- 61. Chung BC, Matteson KJ, Voutilainen R, Mohandas TK, Miller WL (1986) Human cholesterol side-chain cleavage enzyme, P450scc: cDNA cloning, assignment of the gene to chromosome 15, and expression in the placenta. Proc Natl Acad Sci U S A 83: 8962–8966.
- 62. Nonaka Y, Okamoto M (1991) Functional expression of the cDNAs encoding rat 11 beta-hydroxylase [cytochrome P450(11 beta)] and aldosterone synthase [cytochrome P450(11 beta, aldo)]. Eur J Biochem 202: 897–902.
- 63. Andersson S, Davis DL, Dahlback H, Jornvall H, Russell DW (1989) Cloning, structure, and expression of the mitochondrial cytochrome P-450 sterol 26-hydroxylase, a bile acid biosynthetic enzyme. J Biol Chem 264: 8222–8229.
- 64. Takeyama K, Kitanaka S, Sato T, Kobori M, Yanagisawa J, et al. (1997) 25-Hydroxyvitamin D3 1alpha-hydroxylase and vitamin D synthesis. Science 277: 1827–1830.
- 65. White PC, Grossberger D, Onufer BJ, Chaplin DD, New MI, et al. (1985) Two genes encoding steroid 21-hydroxylase are located near the genes encoding the fourth component of complement in man. Proc Natl Acad Sci U S A 82: 1089–1093.
- 66. Chung BC, Picado-Leonard J, Haniu M, Bienkowski M, Hall PF, et al. (1987) Cytochrome P450c17 (steroid 17 alpha-hydroxylase/17,20 lyase): Cloning of human adrenal and testis cDNAs indicates the same gene is expressed in both tissues.
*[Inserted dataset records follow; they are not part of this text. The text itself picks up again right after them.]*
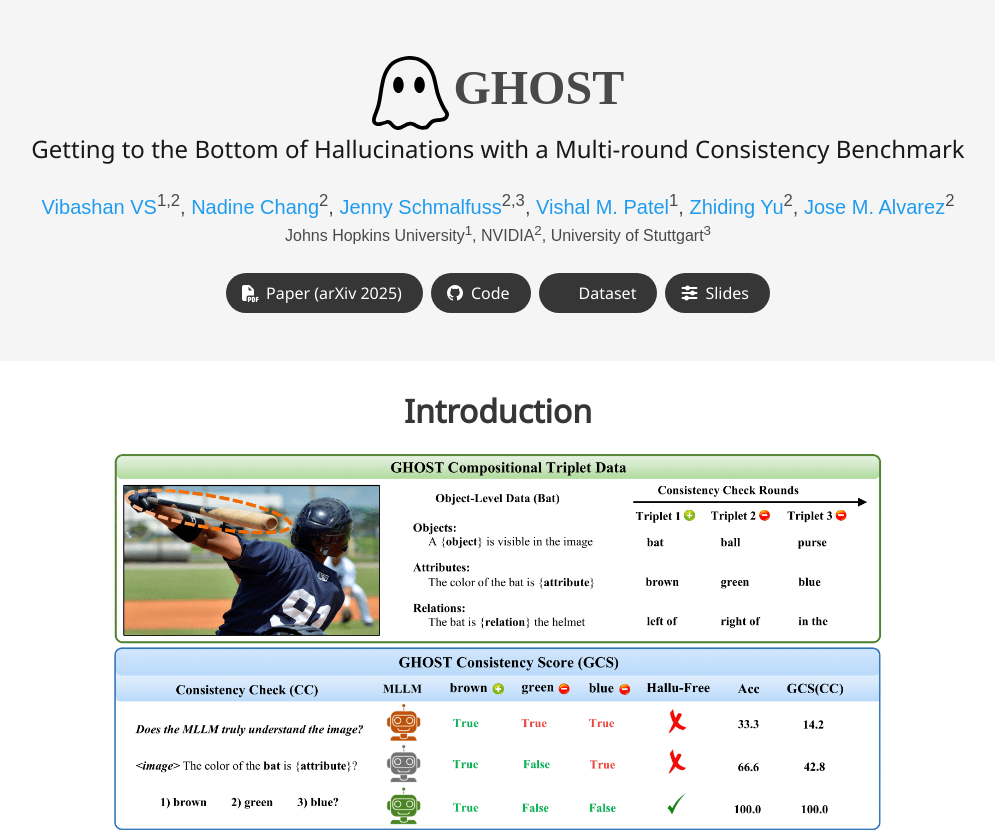
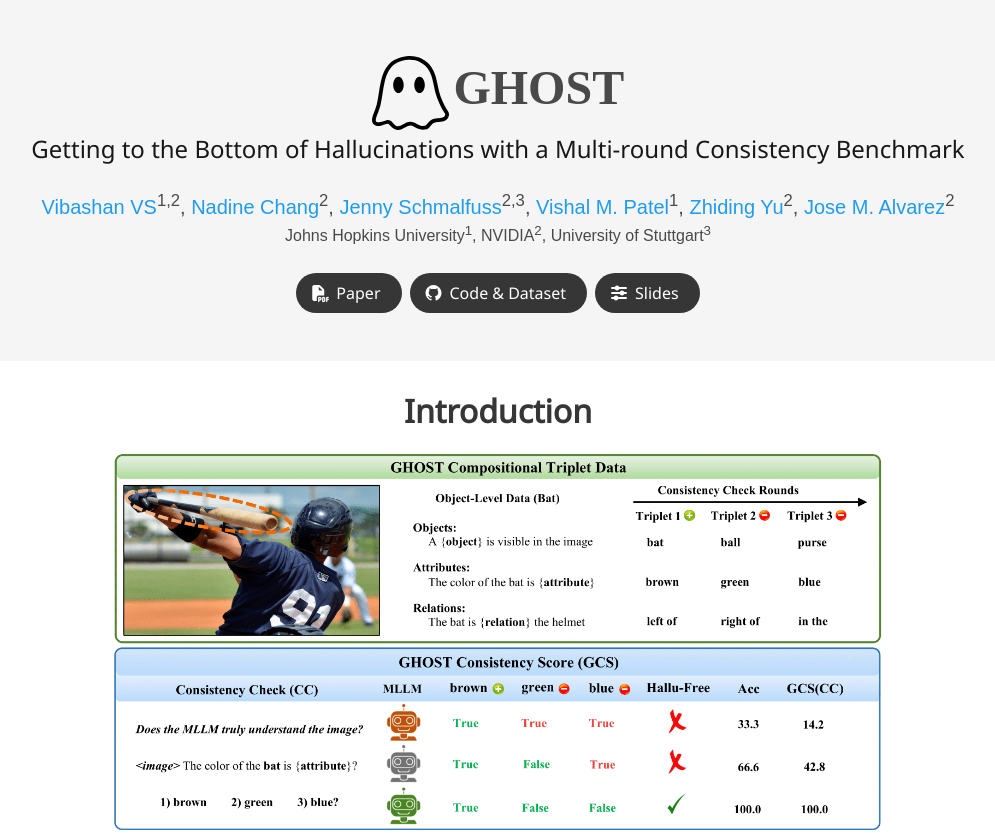
Before and after one commit to Vibashan/ghost-web, a plain HTML site: page index.html in a window 1280 px wide. Shown: the top 837 px of the page, without its empty margins (142-1137 px from the left). Drawn offline with nearby package versions, Linux system fonts and the light colour scheme; some icons are missing; a web font is replaced by a local one.

Commit message:
Update buttons in index.html with new links

```diff
--- a/index.html
+++ b/index.html
@@ -68,15 +68,12 @@
           <div class="section-spacer">
           <div class="buttons is-centered">
             <a class="button is-dark is-rounded" href="#" target="_blank" rel="noopener">
-                <span class="icon"><i class="fas fa-file-pdf"></i></span><span>Paper (arXiv 2025)</span>
+              <span class="icon"><i class="fas fa-file-pdf"></i></span><span>Paper</span>
             </a>
-              <a class="button is-dark is-rounded" href="#" target="_blank" rel="noopener">
-                <span class="icon"><i class="fab fa-github"></i></span><span>Code </span>
+            <a class="button is-dark is-rounded" href="https://github.com/Vibashan/GHOST" target="_blank" rel="noopener">
+              <span class="icon"><i class="fab fa-github"></i></span><span>Code & Dataset</span>
             </a>
-              <a class="button is-dark is-rounded" href="#" target="_blank" rel="noopener">
-                <span class="icon"><i class="ai ai-dataverse"></i></span><span>Dataset </span>
-              </a>
-              <a class="button is-dark is-rounded" href="#" target="_blank" rel="noopener">
+            <a class="button is-dark is-rounded" href="https://docs.google.com/presentation/d/10BiltZRdEvy-PXPSIMoJCFDgztFzl23PvsABf8mObio/edit?usp=sharing" target="_blank" rel="noopener">
               <span class="icon"><i class="fas fa-sliders-h"></i></span><span>Slides</span>
             </a>
           </div>
```
Lines whose indentation alone changed are shown as unchanged.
Proc Natl Acad Sci U S A 84: 407–411.
- 67. Sutter TR, Tang YM, Hayes CL, Wo YY, Jabs EW, et al. (1994) Complete cDNA sequence of a human dioxin-inducible mRNA identifies a new gene subfamily of cytochrome P450 that maps to chromosome 2. J Biol Chem 269: 13092–13099.